**** MATERIAL PROVIDED

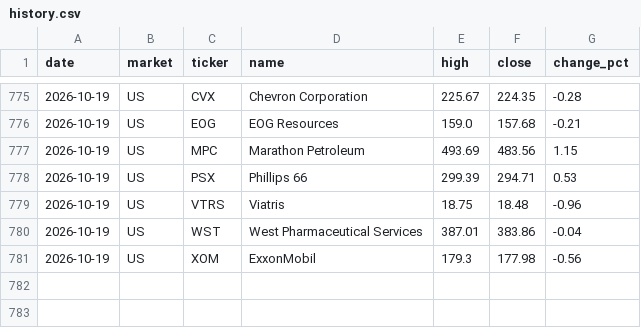
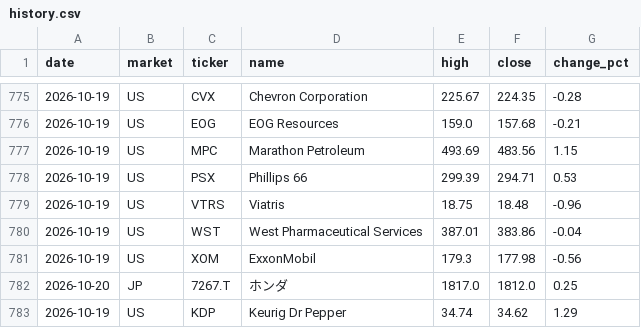
Before and after one commit to su402011-hash/high52-scanner, a CSV file: outputs/history.csv, drawn as a sheet; only a part is shown, gaps mark what is left out; the diff names each change by its address in the sheet, - before the commit and + after, or states it on an @@ line.

```diff
--- a/outputs/history.csv
+++ b/outputs/history.csv
+row 782: 2026-10-20 | JP | 7267.T | ホンダ | 1817.0 | 1812.0 | 0.25
+row 783: 2026-10-19 | US | KDP | Keurig Dr Pepper | 34.74 | 34.62 | 1.29
```
Also changed, not shown: outputs/ranking.csv, 4 other files.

********

### TASK DIRECTIONS
Report each line of the records that holds the word "history".

### TASK RESPONSE
Before and after one commit to su402011-hash/high52-scanner, a CSV file: outputs/history.csv, drawn as a sheet; only a part is shown, gaps mark what is left out; the diff names each change by its address in the sheet, - before the commit and + after, or states it on an @@ line.
--- a/outputs/history.csv
+++ b/outputs/history.csv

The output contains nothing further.